Lockport Union-Sun & Journal Online

December 4, 2012

Business headed for Lockport Commons

By Joyce M. Miles
Lockport Union-Sun & Journal

Lockport Union-Sun & Journal — A Hertz car rental outlet should open at South Transit and Summit streets next year, after an approving Monday vote by the city planning board.

According to Benderson Development agent James Boglioli, Hertz wants to open a storefront in the plaza behind/west of the Rite Aid drug store building. Hertz would have up to 15 vehicles available for rent; the vehicles would be parked/stored perpendicular to Summit Street.

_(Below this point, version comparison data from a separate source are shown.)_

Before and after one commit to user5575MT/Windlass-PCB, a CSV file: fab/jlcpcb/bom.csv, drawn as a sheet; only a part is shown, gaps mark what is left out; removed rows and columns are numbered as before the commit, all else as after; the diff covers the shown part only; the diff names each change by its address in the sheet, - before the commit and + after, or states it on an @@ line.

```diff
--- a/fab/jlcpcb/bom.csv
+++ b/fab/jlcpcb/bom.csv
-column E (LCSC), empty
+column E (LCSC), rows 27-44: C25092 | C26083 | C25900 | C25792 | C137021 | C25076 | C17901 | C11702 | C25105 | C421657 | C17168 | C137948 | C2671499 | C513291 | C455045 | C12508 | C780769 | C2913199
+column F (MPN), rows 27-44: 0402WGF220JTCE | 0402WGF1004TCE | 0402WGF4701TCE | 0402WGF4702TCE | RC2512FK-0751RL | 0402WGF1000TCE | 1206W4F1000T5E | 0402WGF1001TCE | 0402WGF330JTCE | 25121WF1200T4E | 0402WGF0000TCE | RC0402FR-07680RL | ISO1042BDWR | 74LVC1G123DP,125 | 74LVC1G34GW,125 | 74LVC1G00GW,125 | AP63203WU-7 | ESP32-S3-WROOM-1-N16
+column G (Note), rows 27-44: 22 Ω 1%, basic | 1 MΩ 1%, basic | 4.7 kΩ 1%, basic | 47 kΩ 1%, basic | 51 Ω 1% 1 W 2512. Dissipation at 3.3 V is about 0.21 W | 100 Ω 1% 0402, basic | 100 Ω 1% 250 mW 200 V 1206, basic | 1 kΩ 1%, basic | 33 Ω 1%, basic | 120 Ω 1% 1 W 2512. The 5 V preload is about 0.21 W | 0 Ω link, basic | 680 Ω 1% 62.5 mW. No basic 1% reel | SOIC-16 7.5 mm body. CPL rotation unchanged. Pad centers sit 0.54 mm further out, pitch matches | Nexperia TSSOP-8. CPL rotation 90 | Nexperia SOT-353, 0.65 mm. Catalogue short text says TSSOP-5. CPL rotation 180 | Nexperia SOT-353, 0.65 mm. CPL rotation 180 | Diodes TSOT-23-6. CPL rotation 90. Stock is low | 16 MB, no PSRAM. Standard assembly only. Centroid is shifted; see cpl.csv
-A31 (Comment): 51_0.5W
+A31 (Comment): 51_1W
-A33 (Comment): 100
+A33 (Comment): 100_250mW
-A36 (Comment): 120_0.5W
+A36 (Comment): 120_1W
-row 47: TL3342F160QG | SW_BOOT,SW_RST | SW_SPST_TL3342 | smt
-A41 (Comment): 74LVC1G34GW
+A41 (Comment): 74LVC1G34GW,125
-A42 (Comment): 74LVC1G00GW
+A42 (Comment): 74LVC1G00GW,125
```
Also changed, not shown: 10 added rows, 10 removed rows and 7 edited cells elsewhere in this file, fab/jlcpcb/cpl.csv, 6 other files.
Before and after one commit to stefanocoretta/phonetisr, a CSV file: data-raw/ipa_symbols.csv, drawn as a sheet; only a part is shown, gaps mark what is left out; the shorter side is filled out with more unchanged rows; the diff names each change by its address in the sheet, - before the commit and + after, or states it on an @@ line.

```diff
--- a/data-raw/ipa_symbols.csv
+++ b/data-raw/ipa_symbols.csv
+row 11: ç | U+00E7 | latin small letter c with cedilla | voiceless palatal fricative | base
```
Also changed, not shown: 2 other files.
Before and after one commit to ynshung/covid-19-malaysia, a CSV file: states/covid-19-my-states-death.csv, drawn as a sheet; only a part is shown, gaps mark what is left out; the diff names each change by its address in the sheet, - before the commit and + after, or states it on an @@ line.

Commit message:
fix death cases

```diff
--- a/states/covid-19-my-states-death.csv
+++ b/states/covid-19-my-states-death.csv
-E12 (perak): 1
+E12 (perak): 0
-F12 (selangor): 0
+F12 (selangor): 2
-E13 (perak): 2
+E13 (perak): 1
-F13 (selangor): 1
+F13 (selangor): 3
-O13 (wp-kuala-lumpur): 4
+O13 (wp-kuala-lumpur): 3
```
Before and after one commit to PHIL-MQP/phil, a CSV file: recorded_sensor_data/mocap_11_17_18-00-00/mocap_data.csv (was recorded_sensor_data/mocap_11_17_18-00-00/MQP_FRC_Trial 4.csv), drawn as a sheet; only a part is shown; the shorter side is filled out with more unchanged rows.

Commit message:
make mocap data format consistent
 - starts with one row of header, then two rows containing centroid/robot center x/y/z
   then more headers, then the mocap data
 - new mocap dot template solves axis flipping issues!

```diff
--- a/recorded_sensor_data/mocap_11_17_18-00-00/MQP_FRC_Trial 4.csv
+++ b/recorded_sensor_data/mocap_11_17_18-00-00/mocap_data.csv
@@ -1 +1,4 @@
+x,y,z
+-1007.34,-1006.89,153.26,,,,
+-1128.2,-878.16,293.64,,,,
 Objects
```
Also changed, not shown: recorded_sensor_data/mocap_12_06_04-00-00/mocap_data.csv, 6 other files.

Hertz would be the first tenant of the building behind Rite-Aid; other tenants of Lockport Commons plaza are in the building south of the drug store. The Hertz store should open sometime this winter, Boglioli said.

Because Hertz would “store” vehicles outside, it needs a special use permit from the city to operate in a B-2 land zone. The Common Council will vote Wednesday whether to grant the permit.

In other business, the planning board OK’d a site plan by Pizza Oven owner-operator John Rinaldo to install a solar power system atop the business.

Rinaldo said the system consists of 37 solar panels, to be erected on the south side of the roof at 54 Vine St. Installation by Astrum Solar is set to begin Dec. 10.

Rinaldo said he’s investing about $53,000 in the system, inclusive of the cost of a new roof on the building, and qualifies for a $10,000 rebate from the state Energy Research and Development Authority. By his accountant’s projections, he said, the system should pay for itself and start generating a “return” for the business within six years.

Generally, solar systems work this way: Cells within the solar panels absorb sunlight, creating a direct current; the current is passed through an inverter, which turns it into AC power just like the utility companies deliver. On the spot, solar electricity is directed to lights, appliances and equipment that’s “on” during generation; and any excess power that’s not consumed is fed into the power grid.

The user — in this case Pizza Oven — stays connected to the grid, contributing or drawing power as needed, and its monthly electric bill is based on “net usage,” meaning the different between what it gave to and took from the grid. When the system generates more power than the business consumes, the business get credits on its account.

Pizza Oven’s solar system should cover 50 to 60 percent of its annual electric consumption, according to Rinaldo.